How is getting lost on the trail good? Even if you just hike the wrong way down the trail or end up somewhere your not supposed to be keeps you on your toes. So many times while hiking long distances you just point yourself in a direction and go. Face down eyes to the trail just in front of you pounding out the miles. Getting lost reminds you that you are indeed on an adventure and that everything does not always go as planned. The trail has its own agenda for you and will do whatever it can to ruin or destroy the plans you had made. This creates a love hate relationship with the trail. You love the trail but you hate the fact you know it will change your plans.
These types of changes, distractions, or sidetracks do not have to be bad. Many of them if looked at as positive events they can be an amazing part of your story. If you choose to look at them in a negative way then they will drag you down. If we were to take a poll and ask people who have hiked on any of the long distance trails if they have ever gone the wrong way you will find a high percentage have. More often than not they are lost inside their head when they miss a blaze or get turned around after stopping for a break. Other cases of getting lost can be the cause of fatigue or dehydration. Often times after getting lost or turned around can be laughed off. Other times serious emergencies happen and people get pulled off the mountains.
There were several times while on the AT I had to reassess the situation and my bearings before heading off on the trail again because the trail looked identical to the trail I had been hiking on causing deja vu moments. “I just crossed this bridge…. no I think its another one… just keep going eventually you will find a blaze….” One thing I will say is if you ever feel you have missed a blaze on a trail or think you have gone off trail look behind you. More times than not I would miss a blaze in front of me and turn around and there was one right behind me. Another fun tip about trail hiking is that you should always turn the direction you turned into the camp to continue on the trail. For example if you turned left to get to the campsite or shelter turn left onto the trail when you are ready to leave. Unless you are headed back in the direction you came.
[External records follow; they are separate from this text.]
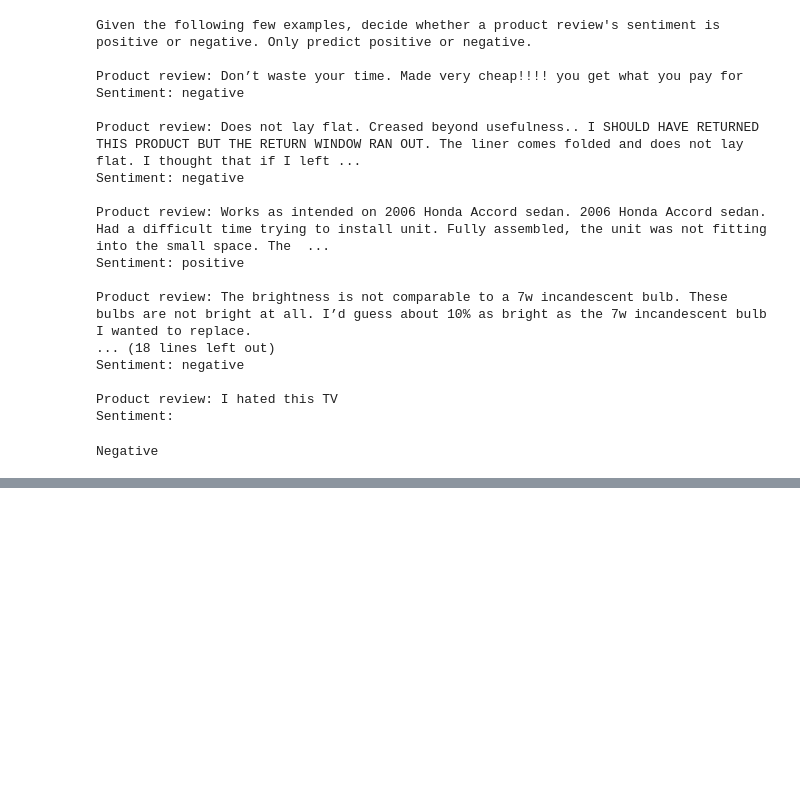
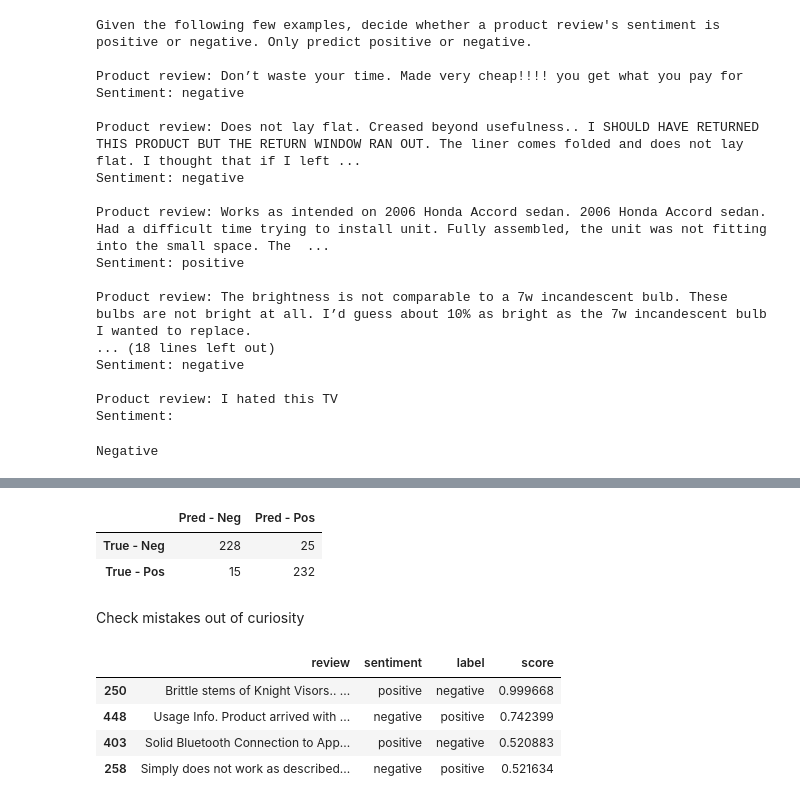
Before and after one commit to kristofrabay/GenerativeAI_experiments, a Jupyter notebook: nbs/classification_benchmarks.ipynb, the cells around one changed output, grey strips where cells are left out. Cells and saved outputs as stored; diff of their text form; code cells hidden in the pictures; blank space fills up the shorter version.

```diff
--- a/nbs/classification_benchmarks.ipynb
+++ b/nbs/classification_benchmarks.ipynb
@@ -382,0 +576,10 @@ pd.DataFrame(confusion_matrix(GPT_prompted_results['sentiment'], GPT_prompted_re
+# %%
+ft_model = 'ada:ft-hiflylabs-zrt:sentimentscorer-2023-05-10-21-11-18'
+
+def GPT_completion(prompt):
+    res = openai.Completion.create(model=ft_model, prompt=prompt + ' ->', max_tokens=1, temperature=0, logprobs=2)
+    output = res['choices'][0]
+    return output['text'].strip().lower(), np.exp(output['logprobs']['token_logprobs'][0])
+# %%
+%%time
+GPT_ft_output = [GPT_completion(i) for i in sequence_to_classify]
@@ -382,0 +589,5 @@ pd.DataFrame(confusion_matrix(GPT_prompted_results['sentiment'], GPT_prompted_re
+# %%
+GPT_ft_output = pd.DataFrame(GPT_ft_output, columns = ['label', 'score'])
+# %%
+GPT_ft_results = pd.concat([data, GPT_ft_output], axis = 1)
+GPT_ft_results.head(3)
@@ -382,0 +619,18 @@ pd.DataFrame(confusion_matrix(GPT_prompted_results['sentiment'], GPT_prompted_re
+# %%
+pd.DataFrame(confusion_matrix(GPT_ft_results['sentiment'], GPT_ft_results['label'], labels = ['negative', 'positive']),
+             columns = ['Pred - Neg', 'Pred - Pos'],
+             index=['True - Neg', 'True - Pos'])
+# %% [output]
+|  | Pred - Neg | Pred - Pos |
+| True - Neg | 228 | 25 |
+| True - Pos | 15 | 232 |
+# %% [markdown]
+Check mistakes out of curiosity
+# %%
+GPT_ft_results[GPT_ft_results['sentiment'] != GPT_ft_results['label']].sample(4, random_state = 7)
+# %% [output]
+|  | review | sentiment | label | score |
+| 250 | Brittle stems of Knight Visors.. ... | positive | negative | 0.999668 |
+| 448 | Usage Info. Product arrived with ... | negative | positive | 0.742399 |
+| 403 | Solid Bluetooth Connection to App... | positive | negative | 0.520883 |
+| 258 | Simply does not work as described... | negative | positive | 0.521634 |
```
Also changed, not shown: parts of 33 cells of this notebook.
The deja vu moments for myself were typically caused by day dreaming or getting lost inside my head. On long distance hikes you begin to hike the trails of your mind while hiking the trail. As you put one foot in front of the other the monotony of doing the same task eight hours each day causes you to begin to think about anything and everything. You think about your past your future and everything in-between. There are some points where you slip away from it all and then return. Its very similar to driving the same route often enough that you blink and you have some how missed a whole section of the road and you are now many miles away from where you started. In the beginning you will be very worried of where you are placing your feet so you are constantly thinking about where to place your feet but eventually you will get lost and then hit a root or rock and you will be instantly brought back to the trail. Getting lost in your mind is a great thing. Helps you clear out the clutter. That is in my opinion one of the greatest things about hiking is to get away from it all and clear out your head.
What do you do if you find yourself getting lost on the trail? What is your best or funniest getting lost story?